*Task details:*
Could you copy all of the records below exactly as they appear?

*Information provided:*
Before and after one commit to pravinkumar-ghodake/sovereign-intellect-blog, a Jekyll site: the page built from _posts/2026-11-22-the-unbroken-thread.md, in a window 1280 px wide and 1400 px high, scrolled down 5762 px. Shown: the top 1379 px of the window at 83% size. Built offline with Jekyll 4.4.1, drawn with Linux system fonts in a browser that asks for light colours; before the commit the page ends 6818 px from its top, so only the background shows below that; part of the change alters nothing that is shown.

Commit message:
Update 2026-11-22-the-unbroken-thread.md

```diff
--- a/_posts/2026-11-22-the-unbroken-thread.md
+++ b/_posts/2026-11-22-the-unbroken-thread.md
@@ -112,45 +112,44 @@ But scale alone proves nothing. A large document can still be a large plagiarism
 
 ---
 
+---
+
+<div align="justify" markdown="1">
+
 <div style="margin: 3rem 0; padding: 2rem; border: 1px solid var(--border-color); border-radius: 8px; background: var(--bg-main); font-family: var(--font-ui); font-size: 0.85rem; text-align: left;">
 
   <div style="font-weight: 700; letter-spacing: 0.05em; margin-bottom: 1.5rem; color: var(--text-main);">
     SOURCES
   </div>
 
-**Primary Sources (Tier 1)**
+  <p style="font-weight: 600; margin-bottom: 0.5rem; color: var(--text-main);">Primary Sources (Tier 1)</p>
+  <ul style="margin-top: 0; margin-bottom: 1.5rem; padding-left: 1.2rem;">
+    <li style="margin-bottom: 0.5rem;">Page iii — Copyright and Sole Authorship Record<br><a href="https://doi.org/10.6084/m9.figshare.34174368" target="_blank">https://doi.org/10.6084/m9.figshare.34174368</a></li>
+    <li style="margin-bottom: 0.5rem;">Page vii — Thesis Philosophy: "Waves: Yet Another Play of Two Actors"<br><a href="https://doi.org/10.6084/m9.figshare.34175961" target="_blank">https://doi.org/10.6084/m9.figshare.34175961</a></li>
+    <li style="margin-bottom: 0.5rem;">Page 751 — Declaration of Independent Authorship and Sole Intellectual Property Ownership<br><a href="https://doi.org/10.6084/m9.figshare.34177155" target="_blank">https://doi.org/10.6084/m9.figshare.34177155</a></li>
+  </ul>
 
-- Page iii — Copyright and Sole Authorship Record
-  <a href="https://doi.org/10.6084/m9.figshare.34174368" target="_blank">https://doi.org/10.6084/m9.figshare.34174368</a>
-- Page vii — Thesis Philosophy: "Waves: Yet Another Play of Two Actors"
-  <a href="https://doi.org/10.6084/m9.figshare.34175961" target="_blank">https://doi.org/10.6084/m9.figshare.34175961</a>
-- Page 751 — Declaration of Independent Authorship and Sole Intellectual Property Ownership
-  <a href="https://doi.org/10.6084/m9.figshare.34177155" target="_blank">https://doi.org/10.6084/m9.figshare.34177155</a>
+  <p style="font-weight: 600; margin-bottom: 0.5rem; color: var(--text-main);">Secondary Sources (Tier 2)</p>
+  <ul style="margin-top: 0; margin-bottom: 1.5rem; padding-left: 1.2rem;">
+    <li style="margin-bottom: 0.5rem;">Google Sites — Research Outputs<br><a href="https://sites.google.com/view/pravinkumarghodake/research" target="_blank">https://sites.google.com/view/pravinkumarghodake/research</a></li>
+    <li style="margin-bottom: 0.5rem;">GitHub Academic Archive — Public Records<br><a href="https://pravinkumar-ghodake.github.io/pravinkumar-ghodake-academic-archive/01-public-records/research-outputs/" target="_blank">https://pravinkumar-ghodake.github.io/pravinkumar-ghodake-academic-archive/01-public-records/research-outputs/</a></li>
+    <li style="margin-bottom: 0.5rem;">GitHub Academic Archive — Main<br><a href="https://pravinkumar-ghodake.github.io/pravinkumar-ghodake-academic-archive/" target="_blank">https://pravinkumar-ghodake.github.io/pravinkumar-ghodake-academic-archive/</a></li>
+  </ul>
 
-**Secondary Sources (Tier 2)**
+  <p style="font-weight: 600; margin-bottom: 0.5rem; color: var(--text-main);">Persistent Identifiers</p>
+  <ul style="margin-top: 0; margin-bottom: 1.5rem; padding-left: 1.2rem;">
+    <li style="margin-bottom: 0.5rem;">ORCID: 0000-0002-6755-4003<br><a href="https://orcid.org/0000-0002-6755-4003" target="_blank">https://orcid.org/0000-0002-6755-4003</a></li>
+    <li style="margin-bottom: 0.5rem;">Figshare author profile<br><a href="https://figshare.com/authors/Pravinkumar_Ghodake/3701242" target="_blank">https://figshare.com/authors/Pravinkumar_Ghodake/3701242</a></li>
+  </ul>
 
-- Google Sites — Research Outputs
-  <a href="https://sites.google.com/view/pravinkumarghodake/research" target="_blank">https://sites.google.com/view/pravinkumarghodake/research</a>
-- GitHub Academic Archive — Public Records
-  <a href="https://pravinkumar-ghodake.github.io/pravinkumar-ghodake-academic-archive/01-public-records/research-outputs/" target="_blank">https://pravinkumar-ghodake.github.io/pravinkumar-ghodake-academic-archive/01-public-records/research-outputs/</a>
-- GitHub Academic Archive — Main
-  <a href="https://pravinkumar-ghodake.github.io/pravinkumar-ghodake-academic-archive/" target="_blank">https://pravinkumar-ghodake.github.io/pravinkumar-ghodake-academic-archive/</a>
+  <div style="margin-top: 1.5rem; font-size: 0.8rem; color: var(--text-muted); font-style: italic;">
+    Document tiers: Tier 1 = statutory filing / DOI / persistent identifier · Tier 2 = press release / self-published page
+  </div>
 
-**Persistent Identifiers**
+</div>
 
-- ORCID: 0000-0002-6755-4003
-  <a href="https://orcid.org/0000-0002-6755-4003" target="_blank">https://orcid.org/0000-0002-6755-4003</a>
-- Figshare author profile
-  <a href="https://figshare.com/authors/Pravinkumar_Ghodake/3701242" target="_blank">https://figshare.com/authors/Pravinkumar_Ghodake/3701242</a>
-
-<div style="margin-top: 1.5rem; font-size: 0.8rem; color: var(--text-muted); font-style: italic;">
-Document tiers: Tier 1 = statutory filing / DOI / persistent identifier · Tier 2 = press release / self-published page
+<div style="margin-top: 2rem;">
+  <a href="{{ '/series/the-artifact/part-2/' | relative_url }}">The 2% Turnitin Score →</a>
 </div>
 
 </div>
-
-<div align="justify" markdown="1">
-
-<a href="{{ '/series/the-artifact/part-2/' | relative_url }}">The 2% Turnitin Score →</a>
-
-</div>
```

*Solution below:*
Before and after one commit to pravinkumar-ghodake/sovereign-intellect-blog, a Jekyll site: the page built from _posts/2026-11-22-the-unbroken-thread.md, in a window 1280 px wide and 1400 px high, scrolled down 5762 px. Shown: the top 1379 px of the window at 83% size. Built offline with Jekyll 4.4.1, drawn with Linux system fonts in a browser that asks for light colours; before the commit the page ends 6818 px from its top, so only the background shows below that; part of the change alters nothing that is shown.

Commit message:
Update 2026-11-22-the-unbroken-thread.md

```diff
--- a/_posts/2026-11-22-the-unbroken-thread.md
+++ b/_posts/2026-11-22-the-unbroken-thread.md
@@ -112,45 +112,44 @@ But scale alone proves nothing. A large document can still be a large plagiarism
 
 ---
 
+---
+
+<div align="justify" markdown="1">
+
 <div style="margin: 3rem 0; padding: 2rem; border: 1px solid var(--border-color); border-radius: 8px; background: var(--bg-main); font-family: var(--font-ui); font-size: 0.85rem; text-align: left;">
 
   <div style="font-weight: 700; letter-spacing: 0.05em; margin-bottom: 1.5rem; color: var(--text-main);">
     SOURCES
   </div>
 
-**Primary Sources (Tier 1)**
+  <p style="font-weight: 600; margin-bottom: 0.5rem; color: var(--text-main);">Primary Sources (Tier 1)</p>
+  <ul style="margin-top: 0; margin-bottom: 1.5rem; padding-left: 1.2rem;">
+    <li style="margin-bottom: 0.5rem;">Page iii — Copyright and Sole Authorship Record<br><a href="https://doi.org/10.6084/m9.figshare.34174368" target="_blank">https://doi.org/10.6084/m9.figshare.34174368</a></li>
+    <li style="margin-bottom: 0.5rem;">Page vii — Thesis Philosophy: "Waves: Yet Another Play of Two Actors"<br><a href="https://doi.org/10.6084/m9.figshare.34175961" target="_blank">https://doi.org/10.6084/m9.figshare.34175961</a></li>
+    <li style="margin-bottom: 0.5rem;">Page 751 — Declaration of Independent Authorship and Sole Intellectual Property Ownership<br><a href="https://doi.org/10.6084/m9.figshare.34177155" target="_blank">https://doi.org/10.6084/m9.figshare.34177155</a></li>
+  </ul>
 
-- Page iii — Copyright and Sole Authorship Record
-  <a href="https://doi.org/10.6084/m9.figshare.34174368" target="_blank">https://doi.org/10.6084/m9.figshare.34174368</a>
-- Page vii — Thesis Philosophy: "Waves: Yet Another Play of Two Actors"
-  <a href="https://doi.org/10.6084/m9.figshare.34175961" target="_blank">https://doi.org/10.6084/m9.figshare.34175961</a>
-- Page 751 — Declaration of Independent Authorship and Sole Intellectual Property Ownership
-  <a href="https://doi.org/10.6084/m9.figshare.34177155" target="_blank">https://doi.org/10.6084/m9.figshare.34177155</a>
+  <p style="font-weight: 600; margin-bottom: 0.5rem; color: var(--text-main);">Secondary Sources (Tier 2)</p>
+  <ul style="margin-top: 0; margin-bottom: 1.5rem; padding-left: 1.2rem;">
+    <li style="margin-bottom: 0.5rem;">Google Sites — Research Outputs<br><a href="https://sites.google.com/view/pravinkumarghodake/research" target="_blank">https://sites.google.com/view/pravinkumarghodake/research</a></li>
+    <li style="margin-bottom: 0.5rem;">GitHub Academic Archive — Public Records<br><a href="https://pravinkumar-ghodake.github.io/pravinkumar-ghodake-academic-archive/01-public-records/research-outputs/" target="_blank">https://pravinkumar-ghodake.github.io/pravinkumar-ghodake-academic-archive/01-public-records/research-outputs/</a></li>
+    <li style="margin-bottom: 0.5rem;">GitHub Academic Archive — Main<br><a href="https://pravinkumar-ghodake.github.io/pravinkumar-ghodake-academic-archive/" target="_blank">https://pravinkumar-ghodake.github.io/pravinkumar-ghodake-academic-archive/</a></li>
+  </ul>
 
-**Secondary Sources (Tier 2)**
+  <p style="font-weight: 600; margin-bottom: 0.5rem; color: var(--text-main);">Persistent Identifiers</p>
+  <ul style="margin-top: 0; margin-bottom: 1.5rem; padding-left: 1.2rem;">
+    <li style="margin-bottom: 0.5rem;">ORCID: 0000-0002-6755-4003<br><a href="https://orcid.org/0000-0002-6755-4003" target="_blank">https://orcid.org/0000-0002-6755-4003</a></li>
+    <li style="margin-bottom: 0.5rem;">Figshare author profile<br><a href="https://figshare.com/authors/Pravinkumar_Ghodake/3701242" target="_blank">https://figshare.com/authors/Pravinkumar_Ghodake/3701242</a></li>
+  </ul>
 
-- Google Sites — Research Outputs
-  <a href="https://sites.google.com/view/pravinkumarghodake/research" target="_blank">https://sites.google.com/view/pravinkumarghodake/research</a>
-- GitHub Academic Archive — Public Records
-  <a href="https://pravinkumar-ghodake.github.io/pravinkumar-ghodake-academic-archive/01-public-records/research-outputs/" target="_blank">https://pravinkumar-ghodake.github.io/pravinkumar-ghodake-academic-archive/01-public-records/research-outputs/</a>
-- GitHub Academic Archive — Main
-  <a href="https://pravinkumar-ghodake.github.io/pravinkumar-ghodake-academic-archive/" target="_blank">https://pravinkumar-ghodake.github.io/pravinkumar-ghodake-academic-archive/</a>
+  <div style="margin-top: 1.5rem; font-size: 0.8rem; color: var(--text-muted); font-style: italic;">
+    Document tiers: Tier 1 = statutory filing / DOI / persistent identifier · Tier 2 = press release / self-published page
+  </div>
 
-**Persistent Identifiers**
+</div>
 
-- ORCID: 0000-0002-6755-4003
-  <a href="https://orcid.org/0000-0002-6755-4003" target="_blank">https://orcid.org/0000-0002-6755-4003</a>
-- Figshare author profile
-  <a href="https://figshare.com/authors/Pravinkumar_Ghodake/3701242" target="_blank">https://figshare.com/authors/Pravinkumar_Ghodake/3701242</a>
-
-<div style="margin-top: 1.5rem; font-size: 0.8rem; color: var(--text-muted); font-style: italic;">
-Document tiers: Tier 1 = statutory filing / DOI / persistent identifier · Tier 2 = press release / self-published page
+<div style="margin-top: 2rem;">
+  <a href="{{ '/series/the-artifact/part-2/' | relative_url }}">The 2% Turnitin Score →</a>
 </div>
 
 </div>
-
-<div align="justify" markdown="1">
-
-<a href="{{ '/series/the-artifact/part-2/' | relative_url }}">The 2% Turnitin Score →</a>
-
-</div>
```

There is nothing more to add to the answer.